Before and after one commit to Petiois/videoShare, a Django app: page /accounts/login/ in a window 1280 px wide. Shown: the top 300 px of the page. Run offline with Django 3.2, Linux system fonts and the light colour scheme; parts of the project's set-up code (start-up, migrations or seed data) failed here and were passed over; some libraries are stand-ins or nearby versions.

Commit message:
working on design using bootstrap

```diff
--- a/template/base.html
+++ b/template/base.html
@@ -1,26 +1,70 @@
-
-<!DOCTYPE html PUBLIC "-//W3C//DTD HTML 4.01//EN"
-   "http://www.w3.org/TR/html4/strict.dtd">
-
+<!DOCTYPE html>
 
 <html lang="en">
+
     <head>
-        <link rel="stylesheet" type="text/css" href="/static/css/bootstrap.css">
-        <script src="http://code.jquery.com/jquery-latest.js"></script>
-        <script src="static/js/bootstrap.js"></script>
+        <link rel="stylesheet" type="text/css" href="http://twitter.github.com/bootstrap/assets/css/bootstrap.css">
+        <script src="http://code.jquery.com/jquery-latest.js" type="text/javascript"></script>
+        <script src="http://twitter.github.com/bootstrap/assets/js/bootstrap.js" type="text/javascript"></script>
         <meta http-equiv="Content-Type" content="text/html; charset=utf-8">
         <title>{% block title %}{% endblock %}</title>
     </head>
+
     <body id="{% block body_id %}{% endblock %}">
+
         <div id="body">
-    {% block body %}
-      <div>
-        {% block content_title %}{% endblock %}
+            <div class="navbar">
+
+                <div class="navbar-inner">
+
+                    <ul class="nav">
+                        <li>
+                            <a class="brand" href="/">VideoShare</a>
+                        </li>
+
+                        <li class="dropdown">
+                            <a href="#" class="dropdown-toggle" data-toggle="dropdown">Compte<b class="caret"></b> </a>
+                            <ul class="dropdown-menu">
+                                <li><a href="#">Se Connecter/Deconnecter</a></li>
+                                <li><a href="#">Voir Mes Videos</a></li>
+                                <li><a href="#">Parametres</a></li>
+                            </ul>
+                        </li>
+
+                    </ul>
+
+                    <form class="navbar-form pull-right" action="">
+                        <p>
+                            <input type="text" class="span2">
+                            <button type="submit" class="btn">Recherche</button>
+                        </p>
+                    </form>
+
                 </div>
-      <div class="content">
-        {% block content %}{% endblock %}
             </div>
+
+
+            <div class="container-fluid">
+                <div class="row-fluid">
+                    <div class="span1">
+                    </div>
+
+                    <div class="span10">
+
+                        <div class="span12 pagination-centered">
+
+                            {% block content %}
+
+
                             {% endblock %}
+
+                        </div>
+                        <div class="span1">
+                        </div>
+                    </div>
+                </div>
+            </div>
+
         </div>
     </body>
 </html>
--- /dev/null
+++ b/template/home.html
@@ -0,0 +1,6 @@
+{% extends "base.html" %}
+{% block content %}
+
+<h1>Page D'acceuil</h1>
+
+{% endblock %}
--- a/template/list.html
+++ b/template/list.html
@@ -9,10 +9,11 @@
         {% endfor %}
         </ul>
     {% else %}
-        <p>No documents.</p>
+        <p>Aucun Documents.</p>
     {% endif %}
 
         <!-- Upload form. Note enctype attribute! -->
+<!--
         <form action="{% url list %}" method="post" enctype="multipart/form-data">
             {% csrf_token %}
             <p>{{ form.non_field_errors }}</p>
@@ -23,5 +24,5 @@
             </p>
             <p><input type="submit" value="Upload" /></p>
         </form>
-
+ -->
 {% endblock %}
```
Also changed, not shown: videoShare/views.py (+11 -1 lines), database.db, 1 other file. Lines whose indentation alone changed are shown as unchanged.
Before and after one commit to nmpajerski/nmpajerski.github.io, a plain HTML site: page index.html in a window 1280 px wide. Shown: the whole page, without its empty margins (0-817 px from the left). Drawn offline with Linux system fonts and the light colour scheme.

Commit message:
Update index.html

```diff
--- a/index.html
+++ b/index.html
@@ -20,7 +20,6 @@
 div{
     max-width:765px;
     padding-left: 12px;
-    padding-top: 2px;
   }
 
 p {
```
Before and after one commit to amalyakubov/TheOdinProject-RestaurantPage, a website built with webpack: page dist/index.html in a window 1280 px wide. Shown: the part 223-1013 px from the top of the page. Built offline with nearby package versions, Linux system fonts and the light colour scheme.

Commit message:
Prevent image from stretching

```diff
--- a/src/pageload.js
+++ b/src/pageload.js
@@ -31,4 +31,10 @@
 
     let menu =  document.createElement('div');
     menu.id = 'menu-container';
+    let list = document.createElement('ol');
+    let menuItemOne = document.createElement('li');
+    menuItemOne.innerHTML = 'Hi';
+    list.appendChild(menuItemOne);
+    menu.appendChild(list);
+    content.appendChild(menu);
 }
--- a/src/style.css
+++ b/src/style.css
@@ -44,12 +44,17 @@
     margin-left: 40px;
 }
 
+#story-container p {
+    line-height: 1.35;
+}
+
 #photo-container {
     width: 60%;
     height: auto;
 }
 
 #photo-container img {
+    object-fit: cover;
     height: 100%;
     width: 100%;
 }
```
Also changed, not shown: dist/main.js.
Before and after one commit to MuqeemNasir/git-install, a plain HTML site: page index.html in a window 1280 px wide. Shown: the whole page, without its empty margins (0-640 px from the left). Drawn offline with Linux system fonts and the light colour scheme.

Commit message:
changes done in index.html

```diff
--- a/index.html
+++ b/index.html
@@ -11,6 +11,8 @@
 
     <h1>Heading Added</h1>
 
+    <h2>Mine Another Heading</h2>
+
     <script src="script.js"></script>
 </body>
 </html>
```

◆ ◆ ◆ ◆ ◆

# Problem
Without changing a word, write out each entry again.

# Response to the exercise
Before and after one commit to Petiois/videoShare, a Django app: page /accounts/login/ in a window 1280 px wide. Shown: the top 300 px of the page. Run offline with Django 3.2, Linux system fonts and the light colour scheme; parts of the project's set-up code (start-up, migrations or seed data) failed here and were passed over; some libraries are stand-ins or nearby versions.

Commit message:
working on design using bootstrap

```diff
--- a/template/base.html
+++ b/template/base.html
@@ -1,26 +1,70 @@
-
-<!DOCTYPE html PUBLIC "-//W3C//DTD HTML 4.01//EN"
-   "http://www.w3.org/TR/html4/strict.dtd">
-
+<!DOCTYPE html>
 
 <html lang="en">
+
     <head>
-        <link rel="stylesheet" type="text/css" href="/static/css/bootstrap.css">
-        <script src="http://code.jquery.com/jquery-latest.js"></script>
-        <script src="static/js/bootstrap.js"></script>
+        <link rel="stylesheet" type="text/css" href="http://twitter.github.com/bootstrap/assets/css/bootstrap.css">
+        <script src="http://code.jquery.com/jquery-latest.js" type="text/javascript"></script>
+        <script src="http://twitter.github.com/bootstrap/assets/js/bootstrap.js" type="text/javascript"></script>
         <meta http-equiv="Content-Type" content="text/html; charset=utf-8">
         <title>{% block title %}{% endblock %}</title>
     </head>
+
     <body id="{% block body_id %}{% endblock %}">
+
         <div id="body">
-    {% block body %}
-      <div>
-        {% block content_title %}{% endblock %}
+            <div class="navbar">
+
+                <div class="navbar-inner">
+
+                    <ul class="nav">
+                        <li>
+                            <a class="brand" href="/">VideoShare</a>
+                        </li>
+
+                        <li class="dropdown">
+                            <a href="#" class="dropdown-toggle" data-toggle="dropdown">Compte<b class="caret"></b> </a>
+                            <ul class="dropdown-menu">
+                                <li><a href="#">Se Connecter/Deconnecter</a></li>
+                                <li><a href="#">Voir Mes Videos</a></li>
+                                <li><a href="#">Parametres</a></li>
+                            </ul>
+                        </li>
+
+                    </ul>
+
+                    <form class="navbar-form pull-right" action="">
+                        <p>
+                            <input type="text" class="span2">
+                            <button type="submit" class="btn">Recherche</button>
+                        </p>
+                    </form>
+
                 </div>
-      <div class="content">
-        {% block content %}{% endblock %}
             </div>
+
+
+            <div class="container-fluid">
+                <div class="row-fluid">
+                    <div class="span1">
+                    </div>
+
+                    <div class="span10">
+
+                        <div class="span12 pagination-centered">
+
+                            {% block content %}
+
+
                             {% endblock %}
+
+                        </div>
+                        <div class="span1">
+                        </div>
+                    </div>
+                </div>
+            </div>
+
         </div>
     </body>
 </html>
--- /dev/null
+++ b/template/home.html
@@ -0,0 +1,6 @@
+{% extends "base.html" %}
+{% block content %}
+
+<h1>Page D'acceuil</h1>
+
+{% endblock %}
--- a/template/list.html
+++ b/template/list.html
@@ -9,10 +9,11 @@
         {% endfor %}
         </ul>
     {% else %}
-        <p>No documents.</p>
+        <p>Aucun Documents.</p>
     {% endif %}
 
         <!-- Upload form. Note enctype attribute! -->
+<!--
         <form action="{% url list %}" method="post" enctype="multipart/form-data">
             {% csrf_token %}
             <p>{{ form.non_field_errors }}</p>
@@ -23,5 +24,5 @@
             </p>
             <p><input type="submit" value="Upload" /></p>
         </form>
-
+ -->
 {% endblock %}
```
Also changed, not shown: videoShare/views.py (+11 -1 lines), database.db, 1 other file. Lines whose indentation alone changed are shown as unchanged.
Before and after one commit to nmpajerski/nmpajerski.github.io, a plain HTML site: page index.html in a window 1280 px wide. Shown: the whole page, without its empty margins (0-817 px from the left). Drawn offline with Linux system fonts and the light colour scheme.

Commit message:
Update index.html

```diff
--- a/index.html
+++ b/index.html
@@ -20,7 +20,6 @@
 div{
     max-width:765px;
     padding-left: 12px;
-    padding-top: 2px;
   }
 
 p {
```
Before and after one commit to amalyakubov/TheOdinProject-RestaurantPage, a website built with webpack: page dist/index.html in a window 1280 px wide. Shown: the part 223-1013 px from the top of the page. Built offline with nearby package versions, Linux system fonts and the light colour scheme.

Commit message:
Prevent image from stretching

```diff
--- a/src/pageload.js
+++ b/src/pageload.js
@@ -31,4 +31,10 @@
 
     let menu =  document.createElement('div');
     menu.id = 'menu-container';
+    let list = document.createElement('ol');
+    let menuItemOne = document.createElement('li');
+    menuItemOne.innerHTML = 'Hi';
+    list.appendChild(menuItemOne);
+    menu.appendChild(list);
+    content.appendChild(menu);
 }
--- a/src/style.css
+++ b/src/style.css
@@ -44,12 +44,17 @@
     margin-left: 40px;
 }
 
+#story-container p {
+    line-height: 1.35;
+}
+
 #photo-container {
     width: 60%;
     height: auto;
 }
 
 #photo-container img {
+    object-fit: cover;
     height: 100%;
     width: 100%;
 }
```
Also changed, not shown: dist/main.js.
Before and after one commit to MuqeemNasir/git-install, a plain HTML site: page index.html in a window 1280 px wide. Shown: the whole page, without its empty margins (0-640 px from the left). Drawn offline with Linux system fonts and the light colour scheme.

Commit message:
changes done in index.html

```diff
--- a/index.html
+++ b/index.html
@@ -11,6 +11,8 @@
 
     <h1>Heading Added</h1>
 
+    <h2>Mine Another Heading</h2>
+
     <script src="script.js"></script>
 </body>
 </html>
```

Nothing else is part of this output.